- **WORK INSTRUCTION**
Whatever the records say, set them down exactly.

Data records:
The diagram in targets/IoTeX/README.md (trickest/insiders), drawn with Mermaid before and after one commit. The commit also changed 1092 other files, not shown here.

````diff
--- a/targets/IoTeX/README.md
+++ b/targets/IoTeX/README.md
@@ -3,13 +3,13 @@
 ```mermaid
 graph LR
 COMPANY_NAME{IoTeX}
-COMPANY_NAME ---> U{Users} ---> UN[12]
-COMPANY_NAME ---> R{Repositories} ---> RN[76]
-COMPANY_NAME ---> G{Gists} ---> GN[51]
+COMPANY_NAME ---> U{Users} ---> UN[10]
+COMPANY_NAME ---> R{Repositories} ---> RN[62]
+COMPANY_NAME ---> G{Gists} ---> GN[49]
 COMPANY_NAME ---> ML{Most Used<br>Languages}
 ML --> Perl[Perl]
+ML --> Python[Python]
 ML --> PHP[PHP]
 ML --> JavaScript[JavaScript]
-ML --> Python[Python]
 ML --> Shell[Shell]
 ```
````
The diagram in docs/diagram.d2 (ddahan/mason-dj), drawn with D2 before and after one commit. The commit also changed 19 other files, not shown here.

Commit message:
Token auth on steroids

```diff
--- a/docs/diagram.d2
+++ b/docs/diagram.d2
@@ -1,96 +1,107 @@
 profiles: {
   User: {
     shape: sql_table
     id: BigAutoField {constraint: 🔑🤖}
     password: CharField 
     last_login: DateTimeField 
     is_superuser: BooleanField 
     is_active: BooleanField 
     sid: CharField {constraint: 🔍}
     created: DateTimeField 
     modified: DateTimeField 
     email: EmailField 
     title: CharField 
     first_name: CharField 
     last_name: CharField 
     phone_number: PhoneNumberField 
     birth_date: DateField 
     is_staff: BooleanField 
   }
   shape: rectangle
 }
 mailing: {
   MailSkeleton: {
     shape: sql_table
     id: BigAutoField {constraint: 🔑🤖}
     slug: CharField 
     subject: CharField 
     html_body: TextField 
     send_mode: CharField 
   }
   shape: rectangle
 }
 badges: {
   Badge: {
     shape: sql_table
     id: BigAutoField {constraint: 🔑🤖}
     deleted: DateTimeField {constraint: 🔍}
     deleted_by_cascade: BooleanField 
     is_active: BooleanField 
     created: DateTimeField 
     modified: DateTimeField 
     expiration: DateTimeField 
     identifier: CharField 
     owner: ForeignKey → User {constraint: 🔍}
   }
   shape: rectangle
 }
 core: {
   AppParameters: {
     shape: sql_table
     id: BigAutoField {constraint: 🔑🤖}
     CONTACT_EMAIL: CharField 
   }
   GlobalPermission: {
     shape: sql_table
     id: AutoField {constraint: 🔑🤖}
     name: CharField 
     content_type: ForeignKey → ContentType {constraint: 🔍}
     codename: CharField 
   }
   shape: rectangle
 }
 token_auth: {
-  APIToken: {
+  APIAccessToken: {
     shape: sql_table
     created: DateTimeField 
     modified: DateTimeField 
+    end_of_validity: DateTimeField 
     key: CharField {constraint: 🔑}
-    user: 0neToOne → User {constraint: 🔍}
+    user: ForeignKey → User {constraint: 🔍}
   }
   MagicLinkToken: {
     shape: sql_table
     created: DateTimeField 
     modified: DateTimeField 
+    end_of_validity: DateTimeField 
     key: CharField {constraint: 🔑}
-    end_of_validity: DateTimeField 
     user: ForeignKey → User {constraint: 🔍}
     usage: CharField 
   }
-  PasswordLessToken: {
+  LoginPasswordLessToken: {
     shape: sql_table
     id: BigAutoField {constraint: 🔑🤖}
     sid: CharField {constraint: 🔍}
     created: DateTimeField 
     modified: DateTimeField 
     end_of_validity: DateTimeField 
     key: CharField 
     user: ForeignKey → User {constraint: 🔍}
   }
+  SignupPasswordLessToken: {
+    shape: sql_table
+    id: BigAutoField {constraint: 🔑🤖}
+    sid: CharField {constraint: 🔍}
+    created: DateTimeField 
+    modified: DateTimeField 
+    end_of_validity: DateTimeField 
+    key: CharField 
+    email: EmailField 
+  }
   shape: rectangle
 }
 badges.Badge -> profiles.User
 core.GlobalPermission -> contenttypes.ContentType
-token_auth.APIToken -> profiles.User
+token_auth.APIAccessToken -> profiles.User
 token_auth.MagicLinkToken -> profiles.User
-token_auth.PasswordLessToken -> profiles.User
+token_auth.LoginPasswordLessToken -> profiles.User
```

- **WRITTEN SOLUTION**
The diagram in targets/IoTeX/README.md (trickest/insiders), drawn with Mermaid before and after one commit. The commit also changed 1092 other files, not shown here.

````diff
--- a/targets/IoTeX/README.md
+++ b/targets/IoTeX/README.md
@@ -3,13 +3,13 @@
 ```mermaid
 graph LR
 COMPANY_NAME{IoTeX}
-COMPANY_NAME ---> U{Users} ---> UN[12]
-COMPANY_NAME ---> R{Repositories} ---> RN[76]
-COMPANY_NAME ---> G{Gists} ---> GN[51]
+COMPANY_NAME ---> U{Users} ---> UN[10]
+COMPANY_NAME ---> R{Repositories} ---> RN[62]
+COMPANY_NAME ---> G{Gists} ---> GN[49]
 COMPANY_NAME ---> ML{Most Used<br>Languages}
 ML --> Perl[Perl]
+ML --> Python[Python]
 ML --> PHP[PHP]
 ML --> JavaScript[JavaScript]
-ML --> Python[Python]
 ML --> Shell[Shell]
 ```
````
The diagram in docs/diagram.d2 (ddahan/mason-dj), drawn with D2 before and after one commit. The commit also changed 19 other files, not shown here.

Commit message:
Token auth on steroids

```diff
--- a/docs/diagram.d2
+++ b/docs/diagram.d2
@@ -1,96 +1,107 @@
 profiles: {
   User: {
     shape: sql_table
     id: BigAutoField {constraint: 🔑🤖}
     password: CharField 
     last_login: DateTimeField 
     is_superuser: BooleanField 
     is_active: BooleanField 
     sid: CharField {constraint: 🔍}
     created: DateTimeField 
     modified: DateTimeField 
     email: EmailField 
     title: CharField 
     first_name: CharField 
     last_name: CharField 
     phone_number: PhoneNumberField 
     birth_date: DateField 
     is_staff: BooleanField 
   }
   shape: rectangle
 }
 mailing: {
   MailSkeleton: {
     shape: sql_table
     id: BigAutoField {constraint: 🔑🤖}
     slug: CharField 
     subject: CharField 
     html_body: TextField 
     send_mode: CharField 
   }
   shape: rectangle
 }
 badges: {
   Badge: {
     shape: sql_table
     id: BigAutoField {constraint: 🔑🤖}
     deleted: DateTimeField {constraint: 🔍}
     deleted_by_cascade: BooleanField 
     is_active: BooleanField 
     created: DateTimeField 
     modified: DateTimeField 
     expiration: DateTimeField 
     identifier: CharField 
     owner: ForeignKey → User {constraint: 🔍}
   }
   shape: rectangle
 }
 core: {
   AppParameters: {
     shape: sql_table
     id: BigAutoField {constraint: 🔑🤖}
     CONTACT_EMAIL: CharField 
   }
   GlobalPermission: {
     shape: sql_table
     id: AutoField {constraint: 🔑🤖}
     name: CharField 
     content_type: ForeignKey → ContentType {constraint: 🔍}
     codename: CharField 
   }
   shape: rectangle
 }
 token_auth: {
-  APIToken: {
+  APIAccessToken: {
     shape: sql_table
     created: DateTimeField 
     modified: DateTimeField 
+    end_of_validity: DateTimeField 
     key: CharField {constraint: 🔑}
-    user: 0neToOne → User {constraint: 🔍}
+    user: ForeignKey → User {constraint: 🔍}
   }
   MagicLinkToken: {
     shape: sql_table
     created: DateTimeField 
     modified: DateTimeField 
+    end_of_validity: DateTimeField 
     key: CharField {constraint: 🔑}
-    end_of_validity: DateTimeField 
     user: ForeignKey → User {constraint: 🔍}
     usage: CharField 
   }
-  PasswordLessToken: {
+  LoginPasswordLessToken: {
     shape: sql_table
     id: BigAutoField {constraint: 🔑🤖}
     sid: CharField {constraint: 🔍}
     created: DateTimeField 
     modified: DateTimeField 
     end_of_validity: DateTimeField 
     key: CharField 
     user: ForeignKey → User {constraint: 🔍}
   }
+  SignupPasswordLessToken: {
+    shape: sql_table
+    id: BigAutoField {constraint: 🔑🤖}
+    sid: CharField {constraint: 🔍}
+    created: DateTimeField 
+    modified: DateTimeField 
+    end_of_validity: DateTimeField 
+    key: CharField 
+    email: EmailField 
+  }
   shape: rectangle
 }
 badges.Badge -> profiles.User
 core.GlobalPermission -> contenttypes.ContentType
-token_auth.APIToken -> profiles.User
+token_auth.APIAccessToken -> profiles.User
 token_auth.MagicLinkToken -> profiles.User
-token_auth.PasswordLessToken -> profiles.User
+token_auth.LoginPasswordLessToken -> profiles.User
```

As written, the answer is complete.